The global church in an English village

The Londoners who come to Aylesford as pilgrims are an impressively polychrome microcosm of Christianity.
January 8, 2021
(Darren Glanville, Creative Commons)

I once suggested that if the Roman Catholic Church ever chose a single motto, an excellent candidate might be Iter semper (always traveling). That is particularly true today, when the church in Europe is passing through so many crises and yet is being constantly revived and strengthened by new arrivals.

As one representative illustration, look at the popular English pilgrimage site of Aylesford, in Kent. There, in 1240, English Christians imported the Car­melite tradition from the Holy Land and established a house in that order. Ayles­ford was, in a sense, an immigrant foundation. An early prior was Simon Stock, who became a venerated saint. After cen­turies of secular use, the house once again became a pilgrimage destination in the 1950s, at first on a limited scale. The real explosion came at the end of the century, when Aylesford started attracting crowds drawn chiefly from newer ethnic and immigrant groups from the Greater London area.

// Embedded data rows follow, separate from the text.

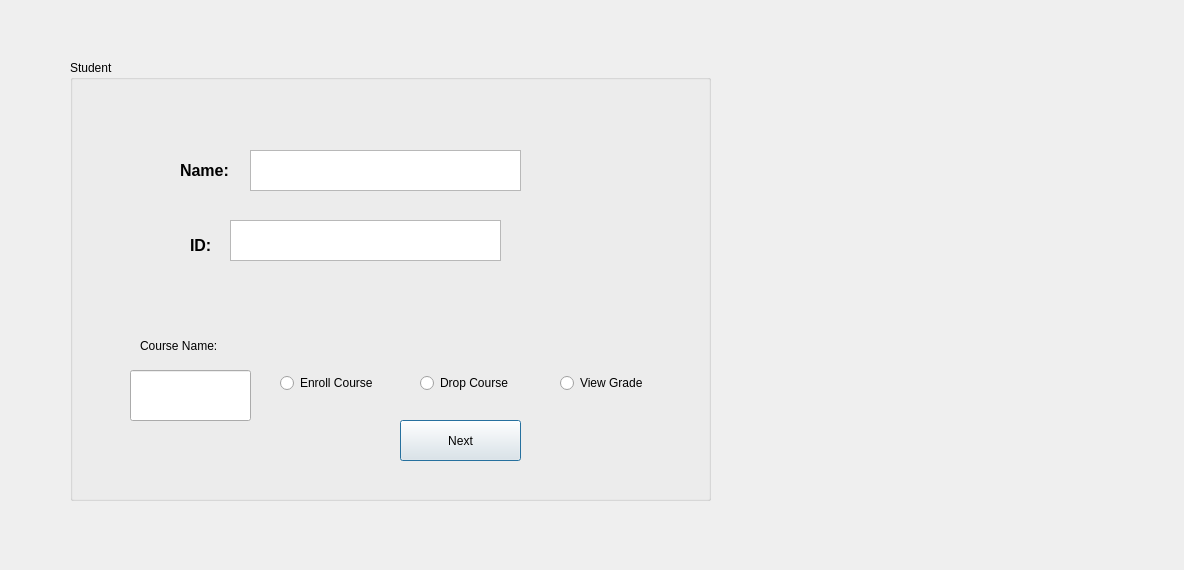
This is SRC/student.ui in EyadEhab/studentManagementSystem as Qt 5 draws it before an edit. The edited form follows.
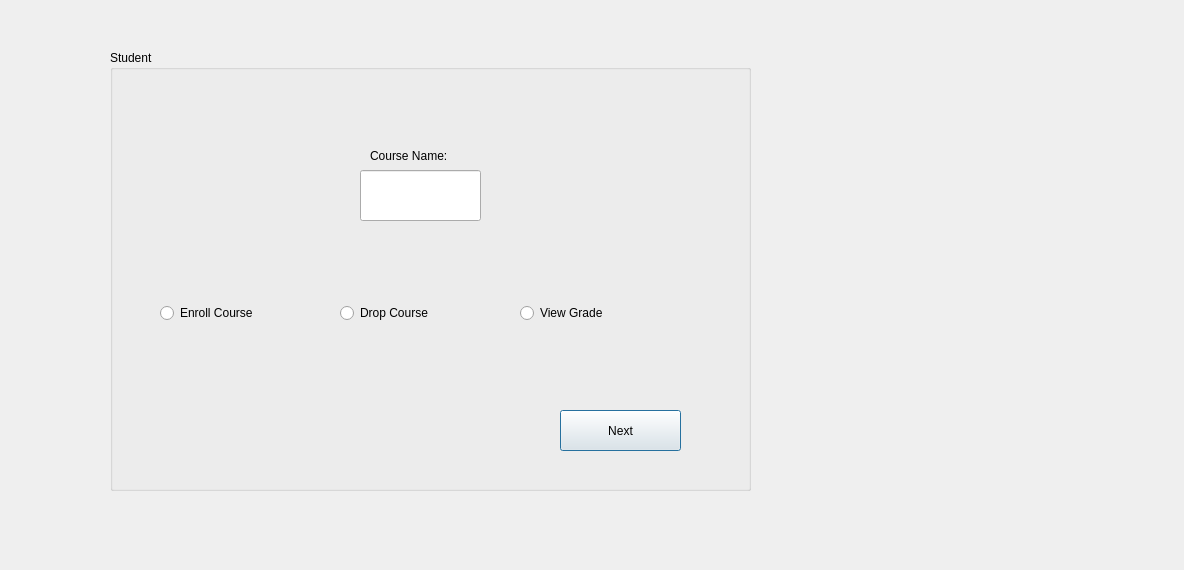
This is the edited form.

Patch:
```diff
--- a/SRC/student.ui
+++ b/SRC/student.ui
@@ -16,8 +16,8 @@
   <widget class="QGroupBox" name="groupBox">
    <property name="geometry">
     <rect>
-     <x>70</x>
-     <y>60</y>
+     <x>110</x>
+     <y>50</y>
      <width>641</width>
      <height>441</height>
     </rect>
@@ -25,69 +25,11 @@
    <property name="title">
     <string>Student</string>
    </property>
-   <widget class="QLabel" name="nameLabel">
-    <property name="geometry">
-     <rect>
-      <x>110</x>
-      <y>100</y>
-      <width>63</width>
-      <height>20</height>
-     </rect>
-    </property>
-    <property name="font">
-     <font>
-      <pointsize>12</pointsize>
-      <bold>true</bold>
-     </font>
-    </property>
-    <property name="text">
-     <string>Name: </string>
-    </property>
-   </widget>
-   <widget class="QLabel" name="idLabel">
-    <property name="geometry">
-     <rect>
-      <x>120</x>
-      <y>170</y>
-      <width>51</width>
-      <height>31</height>
-     </rect>
-    </property>
-    <property name="font">
-     <font>
-      <pointsize>12</pointsize>
-      <bold>true</bold>
-     </font>
-    </property>
-    <property name="text">
-     <string>ID:</string>
-    </property>
-   </widget>
-   <widget class="QTextBrowser" name="textBrowser">
-    <property name="geometry">
-     <rect>
-      <x>180</x>
-      <y>90</y>
-      <width>271</width>
-      <height>41</height>
-     </rect>
-    </property>
-   </widget>
-   <widget class="QTextBrowser" name="textBrowser_2">
-    <property name="geometry">
-     <rect>
-      <x>160</x>
-      <y>160</y>
-      <width>271</width>
-      <height>41</height>
-     </rect>
-    </property>
-   </widget>
    <widget class="QLineEdit" name="courseName">
     <property name="geometry">
      <rect>
-      <x>60</x>
-      <y>310</y>
+      <x>250</x>
+      <y>120</y>
       <width>121</width>
       <height>51</height>
      </rect>
@@ -96,8 +38,8 @@
    <widget class="QLabel" name="CourseNameLabel">
     <property name="geometry">
      <rect>
-      <x>70</x>
-      <y>270</y>
+      <x>260</x>
+      <y>90</y>
       <width>101</width>
       <height>31</height>
      </rect>
@@ -109,8 +51,8 @@
    <widget class="QRadioButton" name="enroll">
     <property name="geometry">
      <rect>
-      <x>210</x>
-      <y>310</y>
+      <x>50</x>
+      <y>250</y>
       <width>112</width>
       <height>26</height>
      </rect>
@@ -122,8 +64,8 @@
    <widget class="QRadioButton" name="drop">
     <property name="geometry">
      <rect>
-      <x>350</x>
-      <y>310</y>
+      <x>230</x>
+      <y>250</y>
       <width>112</width>
       <height>26</height>
      </rect>
@@ -135,8 +77,8 @@
    <widget class="QRadioButton" name="viewGrade">
     <property name="geometry">
      <rect>
-      <x>490</x>
-      <y>310</y>
+      <x>410</x>
+      <y>250</y>
       <width>112</width>
       <height>26</height>
      </rect>
@@ -148,7 +90,7 @@
    <widget class="QPushButton" name="next">
     <property name="geometry">
      <rect>
-      <x>330</x>
+      <x>450</x>
       <y>360</y>
       <width>121</width>
       <height>41</height>
```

During one of the many pilgrimages in any given year, Aylesford looks like an impressively polychrome microcosm of the universal church. Among the many specialized events held in 2020 were gatherings intended for Indians (with separate days set aside for Tamils, Goans, and Keralans), as well as Nigerians, Brazilians, Italians, Portuguese, and Poles. A generic Caribbean event is one of the most popular. The faithful can incorporate several historic shrines in a substantial walk through Kent, the Augustine Camino, named for the celebrated Spanish route to Santiago.

Similar events can be found at many other shrines devoted to the Virgin Mary, notably Walsingham in Norfolk, the British center for Catholics and Angli­cans alike. There, too, the Carib­bean event is a centerpiece of the Catholic ritual year, but flags and banners at other gatherings typically represent Sri Lanka, India, the Philippines, Vietnam, Nigeria, Ghana, Ethiopia, Congo, Zimbabwe, Lithuania, Ireland, Brazil, and Trinidad. We will also find many smaller units, like a Punjabi Rosary group. The priest celebrating at a given event might well be African, often Nigerian.

There was a time when such newer ethnic groups might have been seen as an exotic or marginal addition to an English or Irish mainstream, but no longer. In recent times, Christian churches of all kinds have contracted very sharply in Britain, and the Church of England in particular has suffered badly. In theory, Anglicans far exceed Catholics as a share of the population, but for decades now, the number of Catholics actually attending services has comfortably exceeded the number of Anglicans.

In general, Catholic levels of participation have declined over time, as mea­sured by priestly vocations as well as regular church attendance, and waves of scandals have clearly had an impact. But the steep decline among ethnically English and Irish believers has been more than compensated for by the en­thusiasm of newer populations. In 2008, Eastern Europeans (mainly Poles) made up almost 10 percent of British Catholics, more than twice the number of those with Irish backgrounds. People from Africa, Asia, Latin America, and the Caribbean accounted for a further 11 percent.

Although those immigrant groups were still a minority of the faithful, they preserved older habits of devotion and participation, which made them a strong and visible component of urban Catholic churches. Many parishes that had been facing crisis or even closure revived heartily when they began offering services in Polish, Portuguese, or one of the South Asian languages. The main problem the churches faced a few years ago was how to deal with the ethnic or immigrant congregations spilling over into the streets. Beyond ethnicity, the immigrants were usually visible by their relative youth. Elderly Irish women sat next to young adult South Indians or Ghanaians.

I have been using the past tense here, as matters are now in such flux. Whatever we may think of the economic effects of Britain’s decision to leave the European Union—and I could write about Brexit at apocalyptic length—the ethnic and religious consequences are dire. Just since 2016, the country’s Polish population has fallen from almost a million to under 700,000, and it continues to plunge. Ex­pect dramatic falls in figures for Catholic attendance and participation.

To varying degrees, the British conditions I am describing here can be found in many Western countries, including the United States. Traditionally Catholic countries like France and Italy draw heavily on Global South nations for their priests, and Nigerian and Vietnamese candidates are much in evidence in seminaries. Anywhere in urban Western Europe, it is instructive to observe the languages in which mass is offered in churches on any given day, with frequent choices being Polish, Tamil, Vietnamese, Tagalog, and English. The last is chiefly intended for the convenience of Anglo­phone Africans.

Without that global reality, Catholi­cism in the West would be a much slighter and more troubled phenomenon than it already is.

A version of this article appears in the print edition under the title The church in motion.